• What needs to be done: Reproduce each entry below exactly, without omitting any.

(Web page edit records)
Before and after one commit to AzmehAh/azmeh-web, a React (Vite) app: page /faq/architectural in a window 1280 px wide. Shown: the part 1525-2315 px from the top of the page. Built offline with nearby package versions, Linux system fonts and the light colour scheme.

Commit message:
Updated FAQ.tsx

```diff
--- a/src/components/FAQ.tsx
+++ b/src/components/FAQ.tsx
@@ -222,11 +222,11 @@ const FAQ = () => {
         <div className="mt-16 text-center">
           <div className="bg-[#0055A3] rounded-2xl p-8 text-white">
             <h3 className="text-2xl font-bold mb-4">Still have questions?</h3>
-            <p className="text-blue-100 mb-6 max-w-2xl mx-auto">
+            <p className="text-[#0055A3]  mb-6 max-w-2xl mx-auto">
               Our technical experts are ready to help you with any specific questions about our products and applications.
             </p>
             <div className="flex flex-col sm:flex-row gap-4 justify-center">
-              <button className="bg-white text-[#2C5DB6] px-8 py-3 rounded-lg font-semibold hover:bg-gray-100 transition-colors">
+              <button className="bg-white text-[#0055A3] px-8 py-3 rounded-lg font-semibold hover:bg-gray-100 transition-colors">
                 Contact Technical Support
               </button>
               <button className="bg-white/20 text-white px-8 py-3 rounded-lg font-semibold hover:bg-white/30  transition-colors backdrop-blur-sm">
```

• Solution to the problem:
Before and after one commit to AzmehAh/azmeh-web, a React (Vite) app: page /faq/architectural in a window 1280 px wide. Shown: the part 1525-2315 px from the top of the page. Built offline with nearby package versions, Linux system fonts and the light colour scheme.

Commit message:
Updated FAQ.tsx

```diff
--- a/src/components/FAQ.tsx
+++ b/src/components/FAQ.tsx
@@ -222,11 +222,11 @@ const FAQ = () => {
         <div className="mt-16 text-center">
           <div className="bg-[#0055A3] rounded-2xl p-8 text-white">
             <h3 className="text-2xl font-bold mb-4">Still have questions?</h3>
-            <p className="text-blue-100 mb-6 max-w-2xl mx-auto">
+            <p className="text-[#0055A3]  mb-6 max-w-2xl mx-auto">
               Our technical experts are ready to help you with any specific questions about our products and applications.
             </p>
             <div className="flex flex-col sm:flex-row gap-4 justify-center">
-              <button className="bg-white text-[#2C5DB6] px-8 py-3 rounded-lg font-semibold hover:bg-gray-100 transition-colors">
+              <button className="bg-white text-[#0055A3] px-8 py-3 rounded-lg font-semibold hover:bg-gray-100 transition-colors">
                 Contact Technical Support
               </button>
               <button className="bg-white/20 text-white px-8 py-3 rounded-lg font-semibold hover:bg-white/30  transition-colors backdrop-blur-sm">
```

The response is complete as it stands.